If you have my luck, your first one will pull inner tube such as pic 4. This is why you get a spare tube or two out of a junk carb. It is easy to remove left over pieces with drill bit by hand if this happens.
Put small end in drill and lightly sand the large end until it pushes back into core with a light interference fit. Tube does not have to be very tight to do its job, and later removal will be a cinch!
Now drill the end of the tube to the desired size.
Small drill indexes are available at tool supply shops for $10-$15, usually. Make sure to use a pin vise and drill careful and slow by hand, a couple thou at a time, to get the idle tube to size. Don't break the bit trying to hurry or by forcing the cutting action. The bit, if the right size, should cut easily. (use the shaft of the bits in your index to determine the original size of your idle jet(orifice in end of idle tube)).
Now you are ready to reassemble carb and test your idle.
Again, all carbs have these same circuits, and can have problems on particular applications. Once you understand what these circuits do...it is not difficult to figure out that Weber, or Holley, or tripower, or...

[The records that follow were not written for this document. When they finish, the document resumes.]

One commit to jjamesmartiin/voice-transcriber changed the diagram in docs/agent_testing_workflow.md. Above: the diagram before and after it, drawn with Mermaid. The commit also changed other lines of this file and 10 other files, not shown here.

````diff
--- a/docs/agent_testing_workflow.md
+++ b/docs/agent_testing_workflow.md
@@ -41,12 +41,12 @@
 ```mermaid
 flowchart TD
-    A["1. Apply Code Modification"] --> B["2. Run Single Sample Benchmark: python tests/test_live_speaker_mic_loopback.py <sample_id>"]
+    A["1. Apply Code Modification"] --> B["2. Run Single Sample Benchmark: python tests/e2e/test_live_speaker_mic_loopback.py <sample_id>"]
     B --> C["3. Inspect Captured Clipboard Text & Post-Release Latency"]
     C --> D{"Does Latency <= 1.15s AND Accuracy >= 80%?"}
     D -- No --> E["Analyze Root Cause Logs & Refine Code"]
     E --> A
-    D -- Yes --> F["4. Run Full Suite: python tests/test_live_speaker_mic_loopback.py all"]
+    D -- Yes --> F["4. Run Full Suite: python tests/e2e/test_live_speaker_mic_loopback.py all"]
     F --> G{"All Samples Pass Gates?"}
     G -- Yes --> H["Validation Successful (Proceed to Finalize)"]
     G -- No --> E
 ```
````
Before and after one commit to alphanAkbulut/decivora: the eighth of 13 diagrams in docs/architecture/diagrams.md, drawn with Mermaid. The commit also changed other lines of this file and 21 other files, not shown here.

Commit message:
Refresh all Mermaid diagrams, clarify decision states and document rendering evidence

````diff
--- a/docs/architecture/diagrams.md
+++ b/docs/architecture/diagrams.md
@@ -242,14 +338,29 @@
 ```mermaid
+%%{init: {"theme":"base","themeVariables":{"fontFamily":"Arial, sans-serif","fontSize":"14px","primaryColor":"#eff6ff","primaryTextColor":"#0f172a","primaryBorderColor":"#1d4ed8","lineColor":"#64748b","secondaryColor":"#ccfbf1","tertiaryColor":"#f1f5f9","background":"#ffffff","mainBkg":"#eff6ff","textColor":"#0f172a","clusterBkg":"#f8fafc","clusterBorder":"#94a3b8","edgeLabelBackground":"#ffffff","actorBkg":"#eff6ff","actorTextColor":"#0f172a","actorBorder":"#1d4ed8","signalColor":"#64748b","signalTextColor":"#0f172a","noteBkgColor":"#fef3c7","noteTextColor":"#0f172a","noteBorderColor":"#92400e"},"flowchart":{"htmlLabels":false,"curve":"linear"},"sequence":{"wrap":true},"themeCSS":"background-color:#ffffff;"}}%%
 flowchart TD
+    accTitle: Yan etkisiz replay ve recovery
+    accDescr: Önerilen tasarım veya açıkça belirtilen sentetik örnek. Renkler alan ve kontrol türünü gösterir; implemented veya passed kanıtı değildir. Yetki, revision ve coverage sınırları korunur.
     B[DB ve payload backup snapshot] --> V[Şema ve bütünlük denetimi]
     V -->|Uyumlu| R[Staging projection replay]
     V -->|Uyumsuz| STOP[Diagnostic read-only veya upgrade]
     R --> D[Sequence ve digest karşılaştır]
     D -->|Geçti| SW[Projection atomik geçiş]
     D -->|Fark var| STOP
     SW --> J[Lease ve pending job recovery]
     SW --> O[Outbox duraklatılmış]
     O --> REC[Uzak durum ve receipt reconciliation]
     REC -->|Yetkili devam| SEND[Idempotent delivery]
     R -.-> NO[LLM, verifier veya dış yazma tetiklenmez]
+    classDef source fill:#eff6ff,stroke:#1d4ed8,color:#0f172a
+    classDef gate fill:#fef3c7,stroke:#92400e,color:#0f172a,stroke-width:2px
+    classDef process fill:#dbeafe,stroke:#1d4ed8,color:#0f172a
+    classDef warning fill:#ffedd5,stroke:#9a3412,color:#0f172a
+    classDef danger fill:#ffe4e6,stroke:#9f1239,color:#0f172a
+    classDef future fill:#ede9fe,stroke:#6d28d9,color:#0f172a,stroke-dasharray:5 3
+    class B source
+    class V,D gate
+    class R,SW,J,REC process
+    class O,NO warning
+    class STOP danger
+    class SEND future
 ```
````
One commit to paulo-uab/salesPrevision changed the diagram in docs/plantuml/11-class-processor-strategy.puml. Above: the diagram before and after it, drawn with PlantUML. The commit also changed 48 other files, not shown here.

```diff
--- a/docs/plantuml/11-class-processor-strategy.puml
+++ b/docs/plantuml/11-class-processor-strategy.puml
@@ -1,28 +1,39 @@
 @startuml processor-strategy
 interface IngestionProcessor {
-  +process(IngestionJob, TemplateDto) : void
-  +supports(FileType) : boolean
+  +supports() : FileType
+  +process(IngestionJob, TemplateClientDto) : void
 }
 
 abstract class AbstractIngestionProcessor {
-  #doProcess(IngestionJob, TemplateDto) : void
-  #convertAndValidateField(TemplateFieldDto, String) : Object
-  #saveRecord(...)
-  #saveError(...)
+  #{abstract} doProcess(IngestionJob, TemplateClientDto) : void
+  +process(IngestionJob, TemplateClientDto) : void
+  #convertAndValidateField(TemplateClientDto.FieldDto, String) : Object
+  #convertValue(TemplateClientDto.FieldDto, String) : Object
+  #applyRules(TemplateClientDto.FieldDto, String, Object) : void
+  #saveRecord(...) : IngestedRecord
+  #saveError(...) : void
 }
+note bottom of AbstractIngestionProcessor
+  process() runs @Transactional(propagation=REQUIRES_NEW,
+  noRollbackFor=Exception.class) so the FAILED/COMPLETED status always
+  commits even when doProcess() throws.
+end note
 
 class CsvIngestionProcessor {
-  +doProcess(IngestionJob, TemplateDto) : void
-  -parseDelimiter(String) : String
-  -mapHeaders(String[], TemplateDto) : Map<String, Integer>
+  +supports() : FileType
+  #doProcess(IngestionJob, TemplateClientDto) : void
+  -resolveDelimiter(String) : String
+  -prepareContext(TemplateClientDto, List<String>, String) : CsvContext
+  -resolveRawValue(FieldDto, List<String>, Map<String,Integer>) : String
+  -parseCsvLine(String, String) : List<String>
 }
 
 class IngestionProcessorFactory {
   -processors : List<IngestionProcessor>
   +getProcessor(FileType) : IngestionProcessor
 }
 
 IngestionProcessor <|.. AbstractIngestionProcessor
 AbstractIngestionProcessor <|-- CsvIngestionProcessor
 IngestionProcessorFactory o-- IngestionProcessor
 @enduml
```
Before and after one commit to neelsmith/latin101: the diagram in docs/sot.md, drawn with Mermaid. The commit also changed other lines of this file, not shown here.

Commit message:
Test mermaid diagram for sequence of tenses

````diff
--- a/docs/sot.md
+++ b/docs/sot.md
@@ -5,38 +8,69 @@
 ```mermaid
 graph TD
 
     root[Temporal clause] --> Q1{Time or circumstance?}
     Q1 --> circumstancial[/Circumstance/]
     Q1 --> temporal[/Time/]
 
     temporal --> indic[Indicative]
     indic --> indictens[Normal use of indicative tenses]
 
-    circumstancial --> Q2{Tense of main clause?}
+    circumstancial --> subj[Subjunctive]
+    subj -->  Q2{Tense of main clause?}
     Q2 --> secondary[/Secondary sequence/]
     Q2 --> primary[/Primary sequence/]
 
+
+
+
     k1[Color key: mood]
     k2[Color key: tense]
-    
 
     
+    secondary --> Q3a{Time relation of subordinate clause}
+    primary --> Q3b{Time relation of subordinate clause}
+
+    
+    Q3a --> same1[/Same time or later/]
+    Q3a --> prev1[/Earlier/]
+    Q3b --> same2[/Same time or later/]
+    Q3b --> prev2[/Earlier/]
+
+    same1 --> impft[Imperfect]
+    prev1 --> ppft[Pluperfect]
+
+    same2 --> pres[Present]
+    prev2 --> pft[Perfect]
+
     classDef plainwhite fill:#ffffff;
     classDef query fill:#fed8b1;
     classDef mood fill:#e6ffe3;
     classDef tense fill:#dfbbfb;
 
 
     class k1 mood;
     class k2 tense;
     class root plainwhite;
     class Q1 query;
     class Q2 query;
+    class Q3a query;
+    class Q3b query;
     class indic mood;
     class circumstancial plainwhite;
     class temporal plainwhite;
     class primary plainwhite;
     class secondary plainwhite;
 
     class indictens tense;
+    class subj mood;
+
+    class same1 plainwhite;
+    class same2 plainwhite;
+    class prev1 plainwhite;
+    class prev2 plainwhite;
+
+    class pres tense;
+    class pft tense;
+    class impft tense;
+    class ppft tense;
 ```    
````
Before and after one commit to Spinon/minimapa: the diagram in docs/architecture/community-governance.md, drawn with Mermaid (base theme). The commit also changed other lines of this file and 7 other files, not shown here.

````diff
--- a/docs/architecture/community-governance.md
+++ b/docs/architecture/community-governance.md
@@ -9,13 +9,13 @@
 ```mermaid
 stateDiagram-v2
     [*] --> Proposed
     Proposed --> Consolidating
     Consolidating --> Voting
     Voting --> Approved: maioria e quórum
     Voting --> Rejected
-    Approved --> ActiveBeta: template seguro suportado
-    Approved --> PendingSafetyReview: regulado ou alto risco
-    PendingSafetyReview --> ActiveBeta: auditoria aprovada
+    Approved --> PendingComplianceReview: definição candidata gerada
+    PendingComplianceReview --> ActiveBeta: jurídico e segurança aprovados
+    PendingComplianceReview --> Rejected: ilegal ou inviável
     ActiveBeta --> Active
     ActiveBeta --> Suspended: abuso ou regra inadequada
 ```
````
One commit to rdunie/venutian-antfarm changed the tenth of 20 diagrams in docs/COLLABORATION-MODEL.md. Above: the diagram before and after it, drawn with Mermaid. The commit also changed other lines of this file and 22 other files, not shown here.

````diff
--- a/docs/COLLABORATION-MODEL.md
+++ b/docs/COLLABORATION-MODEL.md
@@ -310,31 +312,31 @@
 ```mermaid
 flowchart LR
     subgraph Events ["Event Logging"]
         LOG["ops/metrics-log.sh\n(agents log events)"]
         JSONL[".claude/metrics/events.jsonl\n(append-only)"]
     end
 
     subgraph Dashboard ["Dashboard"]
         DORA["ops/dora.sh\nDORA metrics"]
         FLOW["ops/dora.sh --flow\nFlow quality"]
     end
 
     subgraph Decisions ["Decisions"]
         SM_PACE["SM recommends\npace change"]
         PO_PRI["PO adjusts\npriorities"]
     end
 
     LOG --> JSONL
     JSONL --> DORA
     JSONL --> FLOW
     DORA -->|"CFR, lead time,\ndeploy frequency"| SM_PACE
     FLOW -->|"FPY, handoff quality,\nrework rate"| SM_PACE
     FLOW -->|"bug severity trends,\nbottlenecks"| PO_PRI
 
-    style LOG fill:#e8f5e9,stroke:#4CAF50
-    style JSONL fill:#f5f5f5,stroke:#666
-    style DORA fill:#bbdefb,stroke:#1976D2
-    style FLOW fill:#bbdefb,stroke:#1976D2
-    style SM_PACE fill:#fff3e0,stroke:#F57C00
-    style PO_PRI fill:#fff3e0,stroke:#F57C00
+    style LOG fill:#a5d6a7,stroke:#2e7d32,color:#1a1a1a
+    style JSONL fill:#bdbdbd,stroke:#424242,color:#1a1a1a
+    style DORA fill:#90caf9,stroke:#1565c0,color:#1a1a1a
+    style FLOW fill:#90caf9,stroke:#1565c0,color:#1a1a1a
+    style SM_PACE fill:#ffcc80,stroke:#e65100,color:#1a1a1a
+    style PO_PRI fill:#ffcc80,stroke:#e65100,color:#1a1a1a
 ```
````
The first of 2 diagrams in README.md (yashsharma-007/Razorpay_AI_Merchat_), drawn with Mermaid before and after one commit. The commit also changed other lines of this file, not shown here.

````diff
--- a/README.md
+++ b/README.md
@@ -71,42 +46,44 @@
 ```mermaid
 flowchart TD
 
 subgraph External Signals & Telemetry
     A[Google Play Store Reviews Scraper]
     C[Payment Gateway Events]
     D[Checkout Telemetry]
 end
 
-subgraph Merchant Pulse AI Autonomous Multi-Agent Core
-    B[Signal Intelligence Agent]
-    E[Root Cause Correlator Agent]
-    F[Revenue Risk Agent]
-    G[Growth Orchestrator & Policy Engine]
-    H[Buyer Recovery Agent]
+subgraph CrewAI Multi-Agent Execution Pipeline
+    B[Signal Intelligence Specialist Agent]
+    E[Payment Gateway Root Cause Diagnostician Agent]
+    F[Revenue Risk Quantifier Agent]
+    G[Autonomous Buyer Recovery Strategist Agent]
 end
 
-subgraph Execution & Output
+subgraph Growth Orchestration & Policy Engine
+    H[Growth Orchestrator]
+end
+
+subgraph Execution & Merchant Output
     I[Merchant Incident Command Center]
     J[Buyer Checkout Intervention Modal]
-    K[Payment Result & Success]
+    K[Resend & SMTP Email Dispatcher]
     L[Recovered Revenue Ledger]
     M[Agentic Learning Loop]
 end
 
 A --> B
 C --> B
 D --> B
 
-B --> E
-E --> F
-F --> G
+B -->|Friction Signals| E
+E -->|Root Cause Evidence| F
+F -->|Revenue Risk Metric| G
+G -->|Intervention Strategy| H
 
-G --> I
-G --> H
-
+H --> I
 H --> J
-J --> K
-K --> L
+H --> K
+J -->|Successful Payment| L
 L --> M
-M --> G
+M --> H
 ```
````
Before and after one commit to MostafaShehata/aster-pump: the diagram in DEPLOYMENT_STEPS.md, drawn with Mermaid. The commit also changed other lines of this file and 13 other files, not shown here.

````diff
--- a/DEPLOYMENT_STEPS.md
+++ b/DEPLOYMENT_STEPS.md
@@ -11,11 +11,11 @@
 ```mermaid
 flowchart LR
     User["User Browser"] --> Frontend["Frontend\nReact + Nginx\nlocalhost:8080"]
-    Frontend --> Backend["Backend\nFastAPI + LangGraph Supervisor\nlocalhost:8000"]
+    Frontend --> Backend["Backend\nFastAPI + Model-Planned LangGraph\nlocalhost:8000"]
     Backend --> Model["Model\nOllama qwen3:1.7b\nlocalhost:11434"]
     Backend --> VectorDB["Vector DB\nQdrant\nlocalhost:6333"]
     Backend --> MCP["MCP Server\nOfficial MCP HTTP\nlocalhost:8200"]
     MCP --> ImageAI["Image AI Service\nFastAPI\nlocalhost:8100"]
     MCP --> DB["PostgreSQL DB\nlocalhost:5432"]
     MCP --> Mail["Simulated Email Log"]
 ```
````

Engineers just chose different approaches to solving fundamentally similar problems. Holleys single biggest advantage over the Qjet, was the ability to design idle and cruise circuits without having to meet emission or drivability requirements of the Government, or of non performance oriented customers for the product(Pontiac cars). A few changes to the idle circuit, an understanding of how all the features of the carb interrelate, and you can tune any carb with the best of them...most important, you will know where all the parts go when you rebuild a carb, not because you took pictures or have built dozens, but because you can see what the engineers were up too. By just looking at the part, you should be able to figure out why it exists, and what it is supposed to do.
The "BP" rods are only .0013" richer than the "CE" rods, which means they basically meter the same during WOT. However, the "CE" has a shorter taper, which will allow more fuel to flow sooner during the transition into the secondaries. This would be the better rod to use for a starting point. Less likelyhood of detonation when first punching the throttle. On the primaries, I would start with the 72,41 combo just to be sure you are a little rich. Then, when everything else is dialed in, and the car is running fine, you could switch to the 44 rod to see if you notice a difference. Once you move to the 44 rod, rev the engine to a constant 2500 rpm in park...if you don't hear any light missfires, everything should be fine. If the engine doesn't purr smoothly, disconnect the vacuum advance and see if the miss goes away, if it does, then you have to decide if you have to much vacuum adv. or if it is to lean. Drive the car w/o the adv. connected, if it runs out good with no misses on the highway, and good throttle response, then you need to limit your adv. canister. If the throttle isn't as responsive, or you still feel a lean miss, then you need a smaller metering rod. This is assuming that your initial timing and total advance are properly set. Always get the distributor right before tuning on the carb, or you will make decisions based on misinformation. Karl
The choke pull-off, once the car is warmed up, acts as a balance for the secondary air valve spring. If your choke pull-off is to fast, then it will take substantial spring tension to keep from a stumble, as you have found.
With the engine off, seat the choke pull-off linkage with your finger, then release and watch how fast it extends. It should be in the 1-2 second range, maybe even three. If it just pops right out, or is very quick, then you might need to replace it with a slower one. If it is slow, you might need to play with secondary rod hangers, or rod taper to change the fuel curve.